# [RECORDS TO USE]

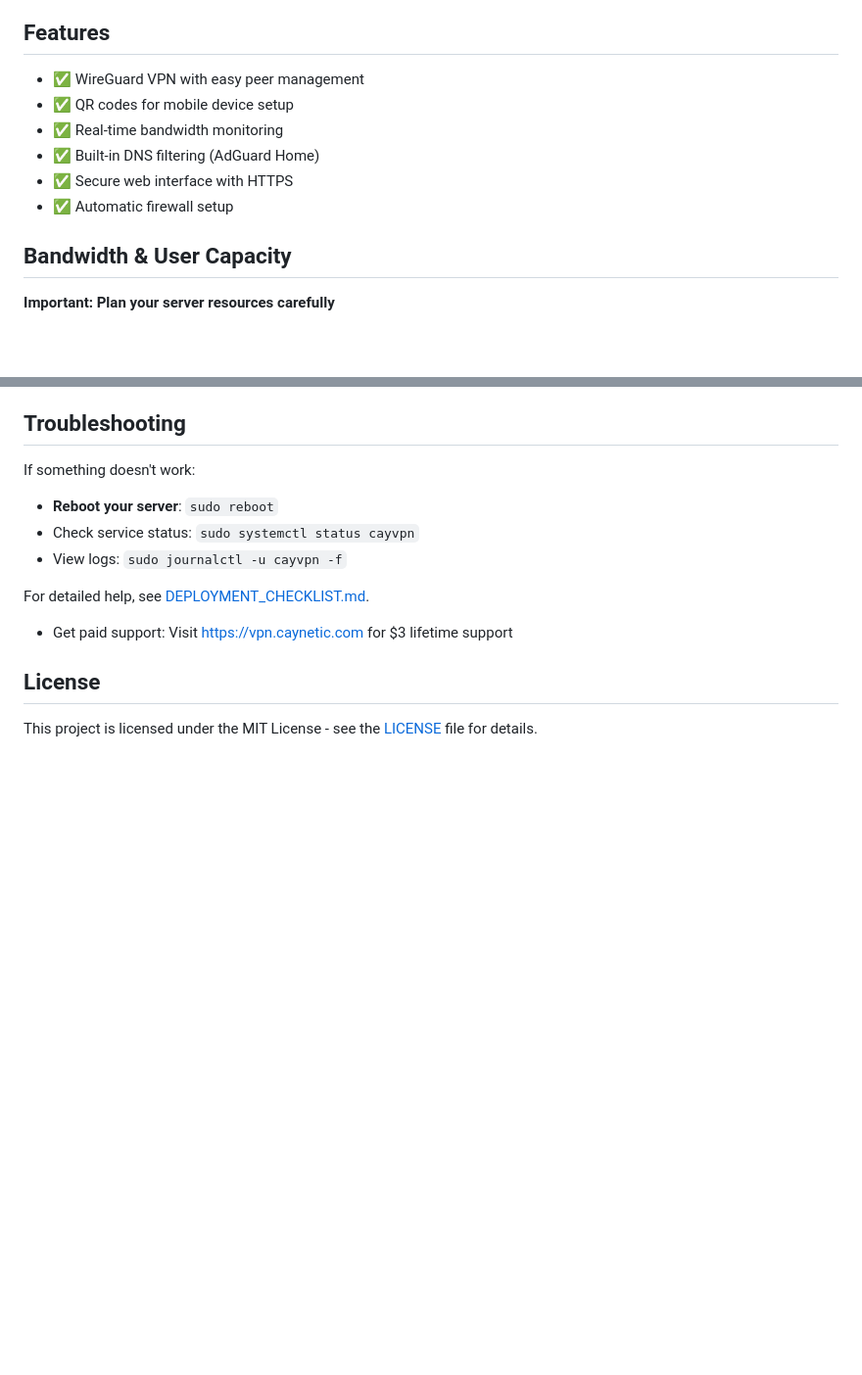
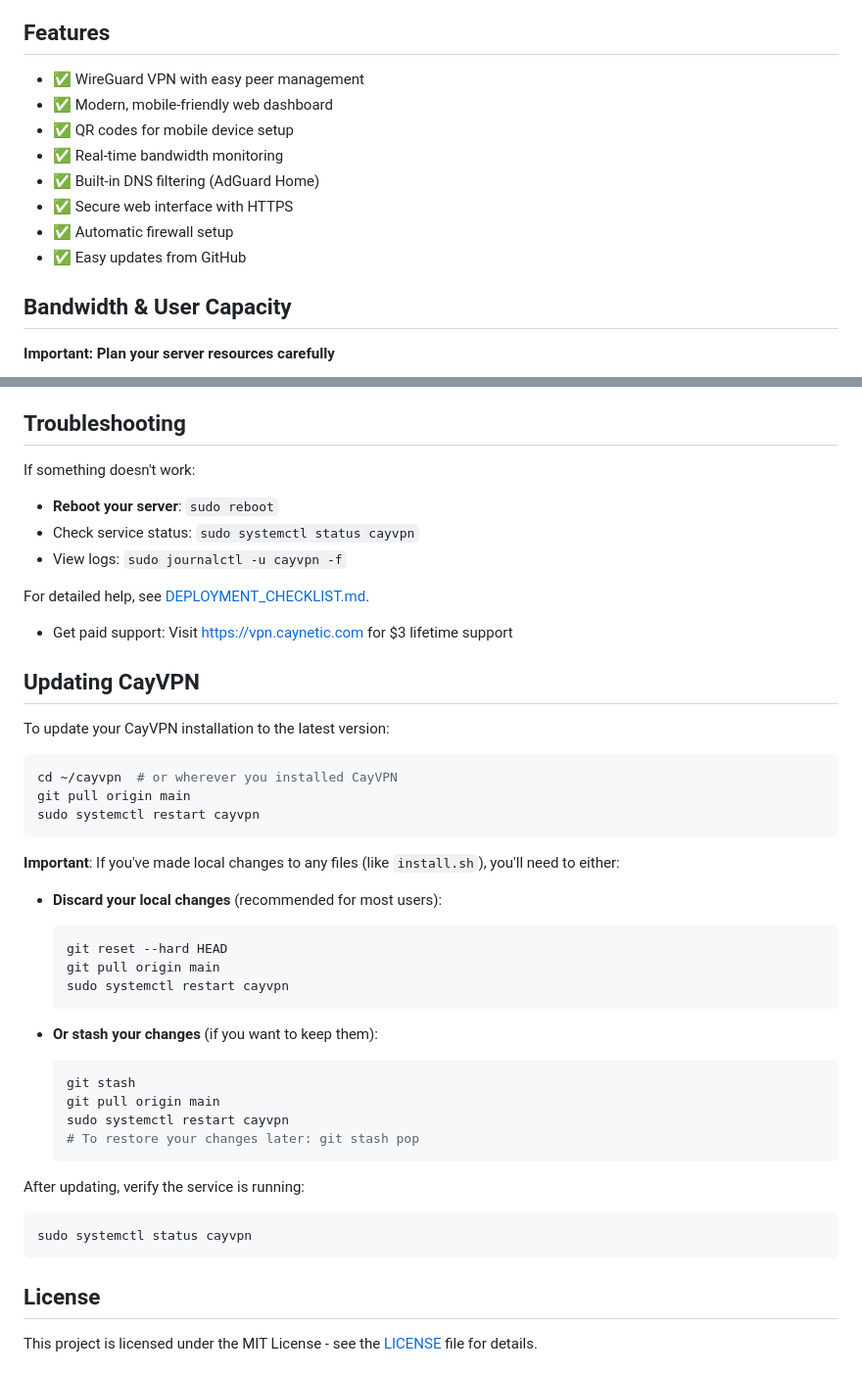
Before and after one commit to caynetic/cayvpn, a Markdown page: README.md, 2 parts joined by grey strips. Shown at 98% size. Drawn GitHub-style; blank space fills up the shorter version.

Commit message:
Update README.md: enhance features section, add troubleshooting tips, and include update instructions

````diff
--- a/README.md
+++ b/README.md
@@ -45,11 +45,13 @@ That's it! Your VPN server is ready.
 ## Features
 
 - ✅ WireGuard VPN with easy peer management
+- ✅ Modern, mobile-friendly web dashboard
 - ✅ QR codes for mobile device setup
 - ✅ Real-time bandwidth monitoring
 - ✅ Built-in DNS filtering (AdGuard Home)
 - ✅ Secure web interface with HTTPS
 - ✅ Automatic firewall setup
+- ✅ Easy updates from GitHub
 
 ## Bandwidth & User Capacity
 
@@ -148,13 +150,47 @@ You can add multiple peers for different devices. Each peer gets:
 ## Troubleshooting
 
 If something doesn't work:
+
 - **Reboot your server**: `sudo reboot`
 - Check service status: `sudo systemctl status cayvpn`
 - View logs: `sudo journalctl -u cayvpn -f`
 
 For detailed help, see [DEPLOYMENT_CHECKLIST.md](DEPLOYMENT_CHECKLIST.md).
 
-- Get paid support: Visit https://vpn.caynetic.com for $3 lifetime support
+- Get paid support: Visit <https://vpn.caynetic.com> for $3 lifetime support
+
+## Updating CayVPN
+
+To update your CayVPN installation to the latest version:
+
+```bash
+cd ~/cayvpn  # or wherever you installed CayVPN
+git pull origin main
+sudo systemctl restart cayvpn
+```
+
+**Important**: If you've made local changes to any files (like `install.sh`), you'll need to either:
+
+- **Discard your local changes** (recommended for most users):
+  ```bash
+  git reset --hard HEAD
+  git pull origin main
+  sudo systemctl restart cayvpn
+  ```
+
+- **Or stash your changes** (if you want to keep them):
+  ```bash
+  git stash
+  git pull origin main
+  sudo systemctl restart cayvpn
+  # To restore your changes later: git stash pop
+  ```
+
+After updating, verify the service is running:
+
+```bash
+sudo systemctl status cayvpn
+```
 
 ## License
 
````
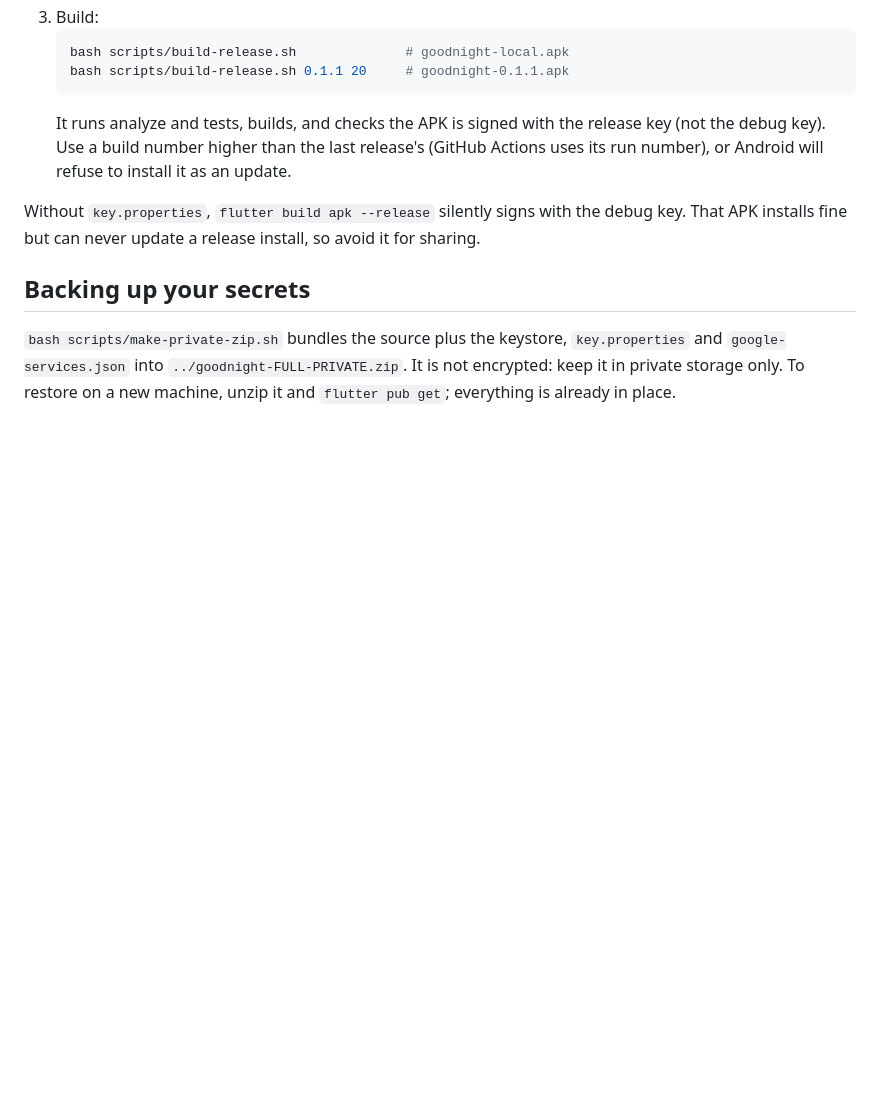
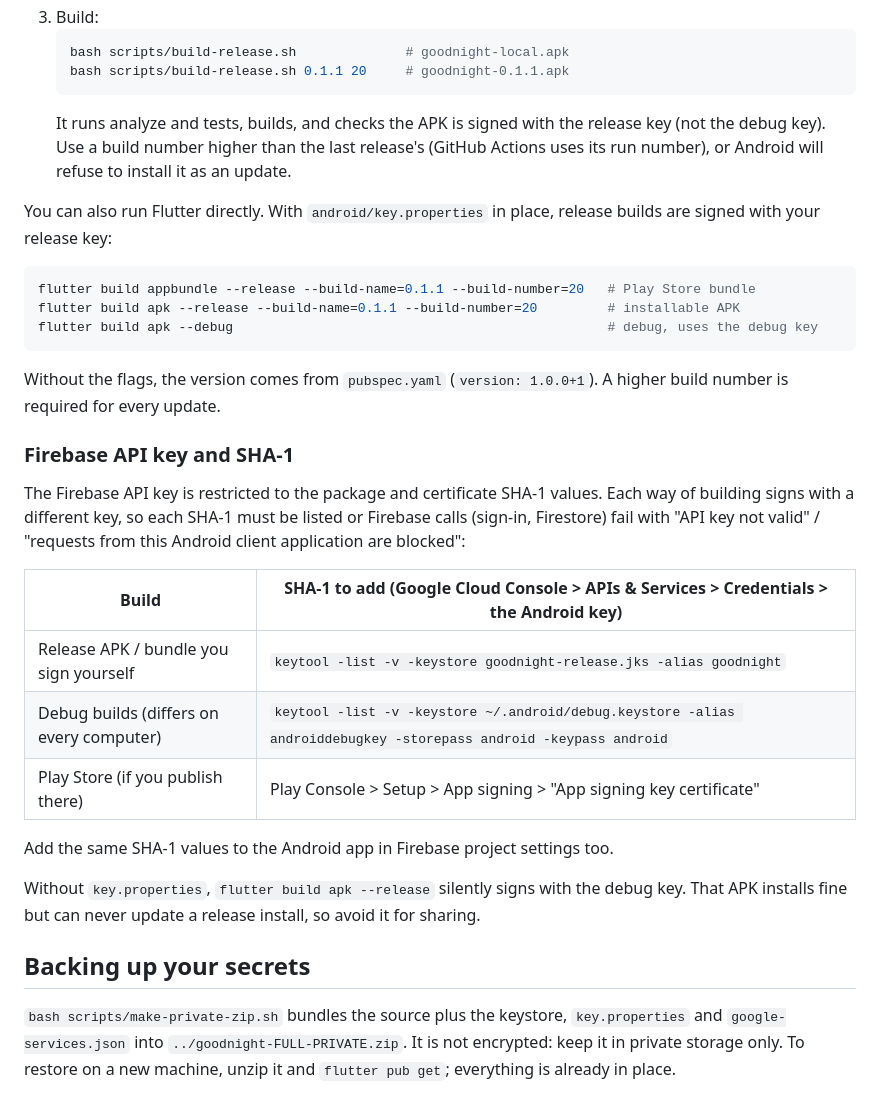
Before and after one commit to Its-Abishek-01/goodnight, a Markdown page: docs/RELEASING.md, the part around the change. Rendered like a GitHub page; blank space fills up the shorter version.

Commit message:
Document direct Flutter build commands and per-build SHA-1 setup
Co-Authored-By: Claude Sonnet 5.5 <noreply@anthropic.com>

````diff
--- a/docs/RELEASING.md
+++ b/docs/RELEASING.md
@@ -77,6 +77,30 @@ Same signed APK as the workflow, built on your own computer.
    (not the debug key). Use a build number higher than the last release's
    (GitHub Actions uses its run number), or Android will refuse to install it as an update.
 
+You can also run Flutter directly. With `android/key.properties` in place, release builds
+are signed with your release key:
+```bash
+flutter build appbundle --release --build-name=0.1.1 --build-number=20   # Play Store bundle
+flutter build apk --release --build-name=0.1.1 --build-number=20         # installable APK
+flutter build apk --debug                                                # debug, uses the debug key
+```
+Without the flags, the version comes from `pubspec.yaml` (`version: 1.0.0+1`). A higher
+build number is required for every update.
+
+### Firebase API key and SHA-1
+The Firebase API key is restricted to the package and certificate SHA-1 values. Each way of
+building signs with a different key, so each SHA-1 must be listed or Firebase calls (sign-in,
+Firestore) fail with "API key not valid" / "requests from this Android client application
+are blocked":
+
+| Build | SHA-1 to add (Google Cloud Console > APIs & Services > Credentials > the Android key) |
+|---|---|
+| Release APK / bundle you sign yourself | `keytool -list -v -keystore goodnight-release.jks -alias goodnight` |
+| Debug builds (differs on every computer) | `keytool -list -v -keystore ~/.android/debug.keystore -alias androiddebugkey -storepass android -keypass android` |
+| Play Store (if you publish there) | Play Console > Setup > App signing > "App signing key certificate" |
+
+Add the same SHA-1 values to the Android app in Firebase project settings too.
+
 Without `key.properties`, `flutter build apk --release` silently signs with the debug key.
 That APK installs fine but can never update a release install, so avoid it for sharing.
 
````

# [TRY IT]
The required output is each record above, reproduced exactly, without its pictures.

# [TASK RESULT]
Before and after one commit to caynetic/cayvpn, a Markdown page: README.md, 2 parts joined by grey strips. Shown at 98% size. Drawn GitHub-style; blank space fills up the shorter version.

Commit message:
Update README.md: enhance features section, add troubleshooting tips, and include update instructions

````diff
--- a/README.md
+++ b/README.md
@@ -45,11 +45,13 @@ That's it! Your VPN server is ready.
 ## Features
 
 - ✅ WireGuard VPN with easy peer management
+- ✅ Modern, mobile-friendly web dashboard
 - ✅ QR codes for mobile device setup
 - ✅ Real-time bandwidth monitoring
 - ✅ Built-in DNS filtering (AdGuard Home)
 - ✅ Secure web interface with HTTPS
 - ✅ Automatic firewall setup
+- ✅ Easy updates from GitHub
 
 ## Bandwidth & User Capacity
 
@@ -148,13 +150,47 @@ You can add multiple peers for different devices. Each peer gets:
 ## Troubleshooting
 
 If something doesn't work:
+
 - **Reboot your server**: `sudo reboot`
 - Check service status: `sudo systemctl status cayvpn`
 - View logs: `sudo journalctl -u cayvpn -f`
 
 For detailed help, see [DEPLOYMENT_CHECKLIST.md](DEPLOYMENT_CHECKLIST.md).
 
-- Get paid support: Visit https://vpn.caynetic.com for $3 lifetime support
+- Get paid support: Visit <https://vpn.caynetic.com> for $3 lifetime support
+
+## Updating CayVPN
+
+To update your CayVPN installation to the latest version:
+
+```bash
+cd ~/cayvpn  # or wherever you installed CayVPN
+git pull origin main
+sudo systemctl restart cayvpn
+```
+
+**Important**: If you've made local changes to any files (like `install.sh`), you'll need to either:
+
+- **Discard your local changes** (recommended for most users):
+  ```bash
+  git reset --hard HEAD
+  git pull origin main
+  sudo systemctl restart cayvpn
+  ```
+
+- **Or stash your changes** (if you want to keep them):
+  ```bash
+  git stash
+  git pull origin main
+  sudo systemctl restart cayvpn
+  # To restore your changes later: git stash pop
+  ```
+
+After updating, verify the service is running:
+
+```bash
+sudo systemctl status cayvpn
+```
 
 ## License
 
````
Before and after one commit to Its-Abishek-01/goodnight, a Markdown page: docs/RELEASING.md, the part around the change. Rendered like a GitHub page; blank space fills up the shorter version.

Commit message:
Document direct Flutter build commands and per-build SHA-1 setup
Co-Authored-By: Claude Sonnet 5.5 <noreply@anthropic.com>

````diff
--- a/docs/RELEASING.md
+++ b/docs/RELEASING.md
@@ -77,6 +77,30 @@ Same signed APK as the workflow, built on your own computer.
    (not the debug key). Use a build number higher than the last release's
    (GitHub Actions uses its run number), or Android will refuse to install it as an update.
 
+You can also run Flutter directly. With `android/key.properties` in place, release builds
+are signed with your release key:
+```bash
+flutter build appbundle --release --build-name=0.1.1 --build-number=20   # Play Store bundle
+flutter build apk --release --build-name=0.1.1 --build-number=20         # installable APK
+flutter build apk --debug                                                # debug, uses the debug key
+```
+Without the flags, the version comes from `pubspec.yaml` (`version: 1.0.0+1`). A higher
+build number is required for every update.
+
+### Firebase API key and SHA-1
+The Firebase API key is restricted to the package and certificate SHA-1 values. Each way of
+building signs with a different key, so each SHA-1 must be listed or Firebase calls (sign-in,
+Firestore) fail with "API key not valid" / "requests from this Android client application
+are blocked":
+
+| Build | SHA-1 to add (Google Cloud Console > APIs & Services > Credentials > the Android key) |
+|---|---|
+| Release APK / bundle you sign yourself | `keytool -list -v -keystore goodnight-release.jks -alias goodnight` |
+| Debug builds (differs on every computer) | `keytool -list -v -keystore ~/.android/debug.keystore -alias androiddebugkey -storepass android -keypass android` |
+| Play Store (if you publish there) | Play Console > Setup > App signing > "App signing key certificate" |
+
+Add the same SHA-1 values to the Android app in Firebase project settings too.
+
 Without `key.properties`, `flutter build apk --release` silently signs with the debug key.
 That APK installs fine but can never update a release install, so avoid it for sharing.
 
````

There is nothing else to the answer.